Evangelical inclusivists capitulate to culture a third way – by assuming the culture’s high view of human goodness. Pinnock and other inclusivists claim “caution” in their assessment of other religions. They recognize that other religions have “depths of darkness, deception, and bondage in them.”
But though inclusivists seek to be cautious in regards to other religions, they appear much too enthusiastic. Pinnock openly praises Mohammed as a “prophet figure in the style of the Old Testament,” respects Buddha as “a righteous man,” celebrates Hindu literature that articulates a “personal God of love,” and gushes over the “grace” he sees in a Japanese cult! Christianity is unique in that it fulfills, not only the Old Testament religion, but “all religious aspiration and… the human quest itself.”
In Pinnock’s view, all humans are on a quest for the divine. Though he would probably deny the charge, his works indicate that humans are basically good people who simply have gone astray. The people who go to hell will choose to go there because they have consciously chosen to reject Christ. In an interesting twist, Pinnock turns upside-down the traditional teaching that people are bound for hell unless they choose Christ and his heaven and instead teaches a doctrine implying that people are bound for heaven unless they reject Christ and choose hell.
Inclusivists assume that the only sin that people go to hell for is a rejection of salvation in Jesus Christ. Ronald Nash offers a helpful reminder that “rejecting Jesus is not the only reason that men and women are lost. There are no innocent human beings.”
Inclusivism capitulates to the culture’s high view of human morality. Pinnock and others continually point to the goodness and saintliness of the adherents of other religions.

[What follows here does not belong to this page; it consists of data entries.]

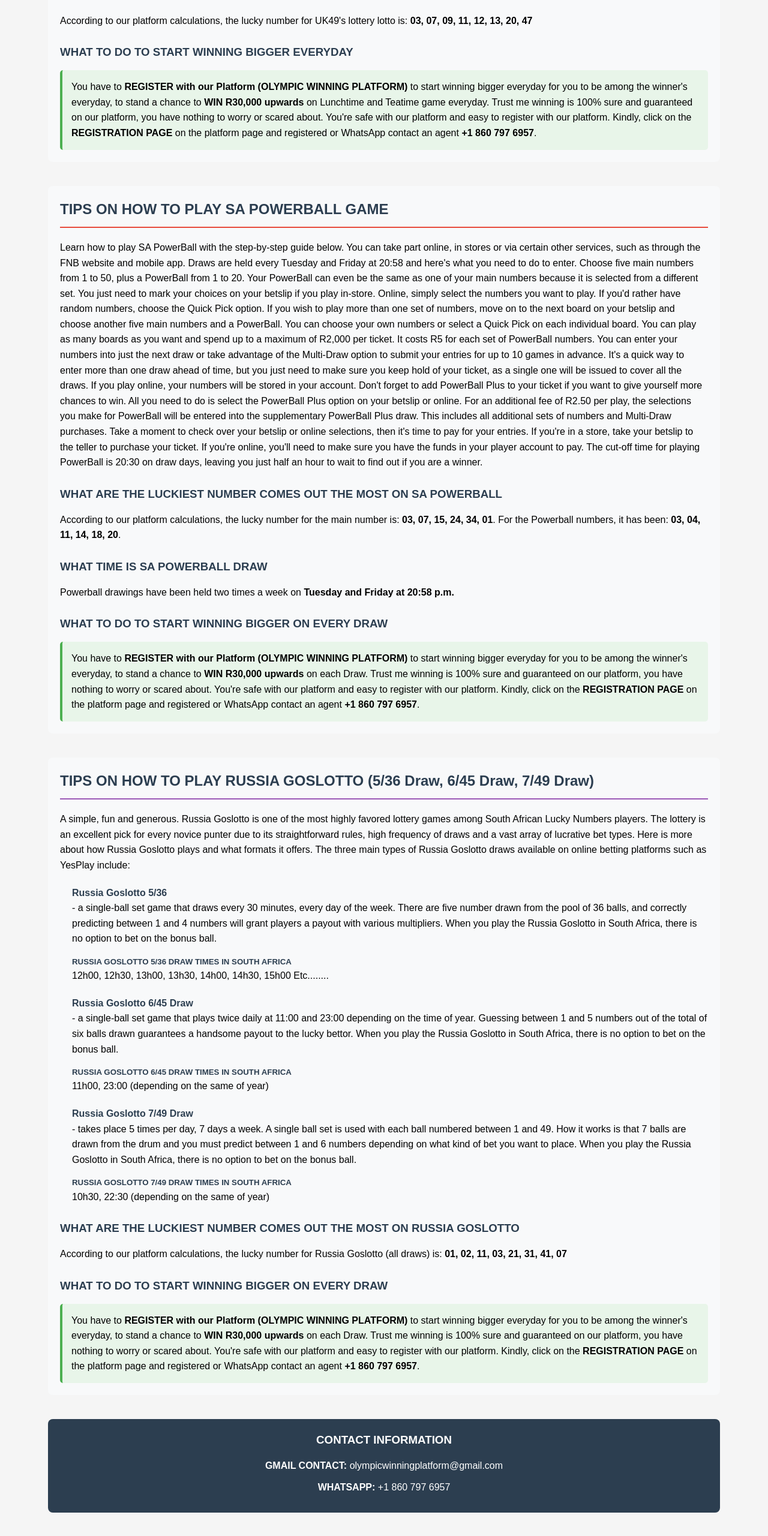
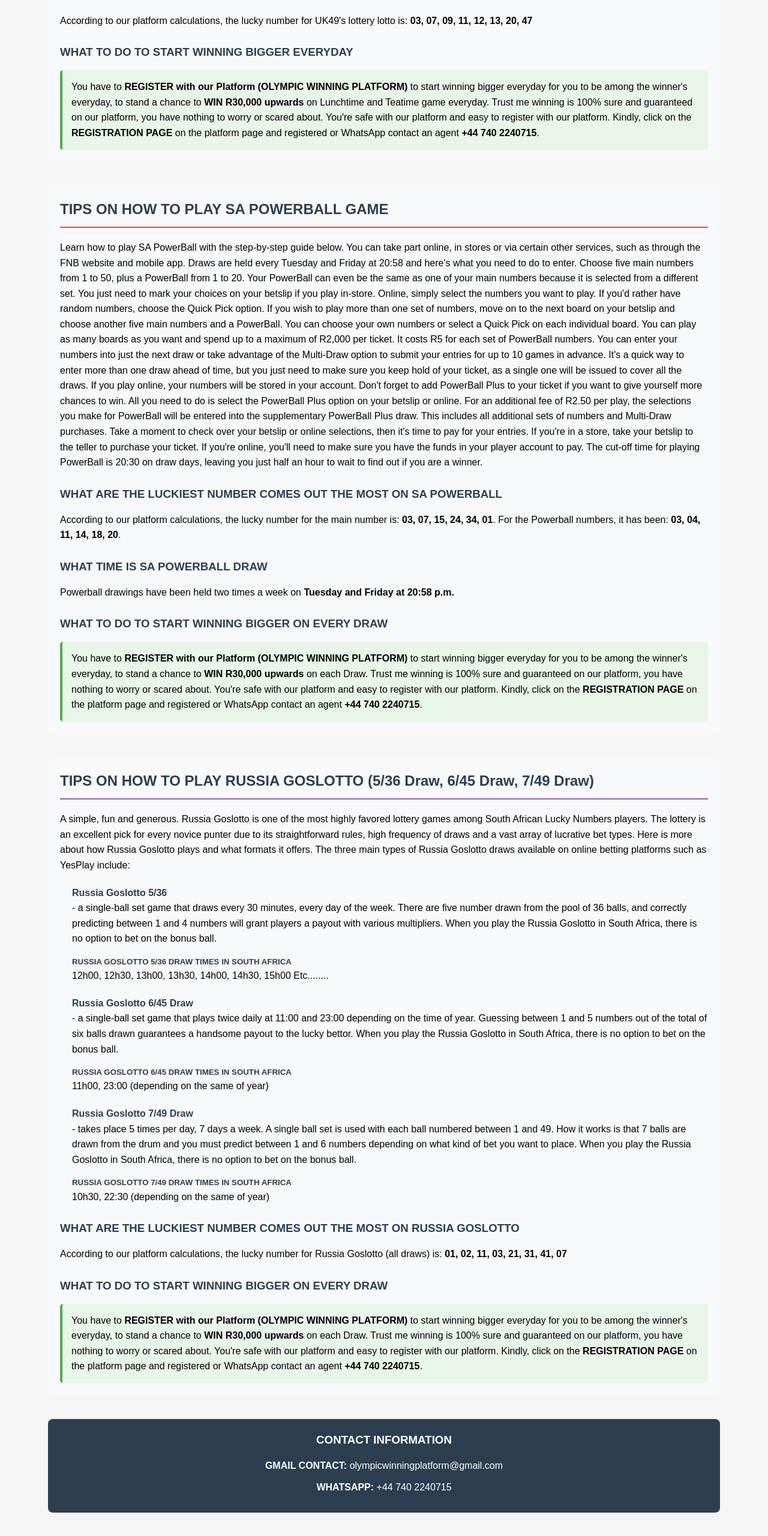
Before and after one commit to omas1st/olympicplatformnewft, a React (Create React App) app: page /tips in a window 1280 px wide. Shown: the part 956-3517 px from the top of the page at 60% size. Built offline with nearby package versions, Linux system fonts and the light colour scheme; no server answers.

Commit message:
Update Tips.js

```diff
--- a/src/components/Tips.js
+++ b/src/components/Tips.js
@@ -75,7 +75,7 @@ const Tips = () => {
             to stand a chance to <strong>WIN R30,000 upwards</strong> on Lunchtime and Teatime game everyday.
             Trust me winning is 100% sure and guaranteed on our platform, you have nothing to worry or scared about.
             You're safe with our platform and easy to register with our platform. Kindly, click on the <strong>REGISTRATION PAGE</strong> on the platform page and registered
-            or WhatsApp contact an agent <strong>+1 860 797 6957</strong>.
+            or WhatsApp contact an agent <strong>+44 740 2240715</strong>.
           </p>
         </section>
 
@@ -127,7 +127,7 @@ const Tips = () => {
             You have to <strong>REGISTER with our Platform (OLYMPIC WINNING PLATFORM)</strong> to start winning bigger everyday for you to be among the winner's everyday,
             to stand a chance to <strong>WIN R30,000 upwards</strong> on each Draw. Trust me winning is 100% sure and guaranteed on our platform, you have nothing to worry or scared about.
             You're safe with our platform and easy to register with our platform. Kindly, click on the <strong>REGISTRATION PAGE</strong> on the platform page and registered
-            or WhatsApp contact an agent <strong>+1 860 797 6957</strong>.
+            or WhatsApp contact an agent <strong>+44 740 2240715</strong>.
           </p>
         </section>
 
@@ -191,7 +191,7 @@ const Tips = () => {
             You have to <strong>REGISTER with our Platform (OLYMPIC WINNING PLATFORM)</strong> to start winning bigger everyday for you to be among the winner's everyday,
             to stand a chance to <strong>WIN R30,000 upwards</strong> on each Draw. Trust me winning is 100% sure and guaranteed on our platform, you have nothing to worry or scared about.
             You're safe with our platform and easy to register with our platform. Kindly, click on the <strong>REGISTRATION PAGE</strong> on the platform page and registered
-            or WhatsApp contact an agent <strong>+1 860 797 6957</strong>.
+            or WhatsApp contact an agent <strong>+44 740 2240715</strong>.
           </p>
         </section>
 
@@ -202,7 +202,7 @@ const Tips = () => {
             <strong>GMAIL CONTACT:</strong> olympicwinningplatform@gmail.com
           </p>
           <p style={{ margin: '10px 0' }}>
-            <strong>WHATSAPP:</strong> +1 860 797 6957
+            <strong>WHATSAPP:</strong> +44 740 2240715
           </p>
         </section>
       </div>
```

But this brings up a question: who determines what is good? By failing to answer this question, Pinnock and the other inclusivists simply adopt the world’s standard of “goodness” and apply it uncritically to the people around them. It is true that a good Buddhist, a good Muslim and a good Hindu will all go to heaven – if by “good” we mean what Scripture teaches (absolute moral perfection). The problem is not that good people do not go to heaven. Scripture teaches that the problem is there are no good people.

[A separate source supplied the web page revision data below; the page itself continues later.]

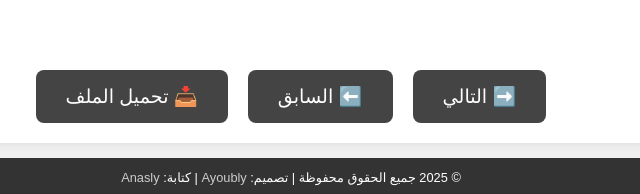
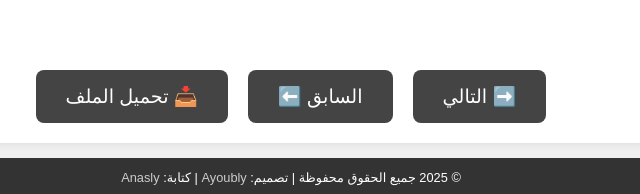
Before and after one commit to Ayoublby/The-Cursed-Beauty, a plain HTML site: page index.html in a window 1280 px wide. Shown: the part 810-1004 px from the top of the page, 349-989 px from the left. Drawn offline with Linux system fonts and the light colour scheme.

Commit message:
Update index.html

```diff
--- a/index.html
+++ b/index.html
@@ -193,7 +193,7 @@
 
         <div class="controls">
             <button class="btn" onclick="nextPage()">➡️ التالي</button>
-            <button class="btn" onclick="previousPage()">⬅️ السابق</button>
+            <button class="btn" onclick="previousPage()">السابق ⬅️</button>
             <button class="btn" onclick="downloadPDF()">📥 تحميل الملف</button>
         </div>
     </div>
```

By claiming that saintliness is something other than a consequence of reconciliation with God on the terms he himself has stipulated, the inclusivists divorce “goodness” from the character of Jesus and thus advocate a doctrine of human innocence that is sub-biblical. Pinnock and other inclusivists affirm their position by appealing to God’s overflowing love. But others may ask: “Why should God’s love rather than his truth or holiness ‘overflow’ in the way suggested?” The subordination of God’s holiness to his love is one of the key points of inclusivism’s capitulation to the culture’s view of God.
Inclusivism seeks to answer many of the difficult questions raised by the traditional exclusivist position regarding the fate of the unevangelized. These posts have sought to show how inclusivism’s responses are unbiblical and represent a capitulation to certain cultural assumptions, including the culture’s view of “fairness,” the culture’s definition of “faith,” and the culture’s high view of human goodness.
Though it may be necessary to engage in debate with our inclusivist brothers and sisters, exclusivists should not allow such debates to replace the evangelistic calling of the Church. Though Scripture seems to offer no hope for the unevangelized, wise exclusivists will refrain from dogmatic declarations regarding the extent of God’s salvation.
Christians should participate in missions and evangelism with the belief that Scripture teaches universal human guilt and culpability. We evangelize, not only to improve the lives of those here on earth, but to announce the rescue for those headed for destruction in the life to come.
As for the question as to whether or not God can or will save any unevangelized persons apart from explicit faith in Christ, exclusivists would do well to follow the example of John Calvin and others, who have discouraged speculation into God’s hidden ways. Christians trust in the justice and mercy of a loving, holy God. Ultimately, both the evangelized and unevangelized are in his hands.
written by Trevin Wax © 2007 Kingdom People blog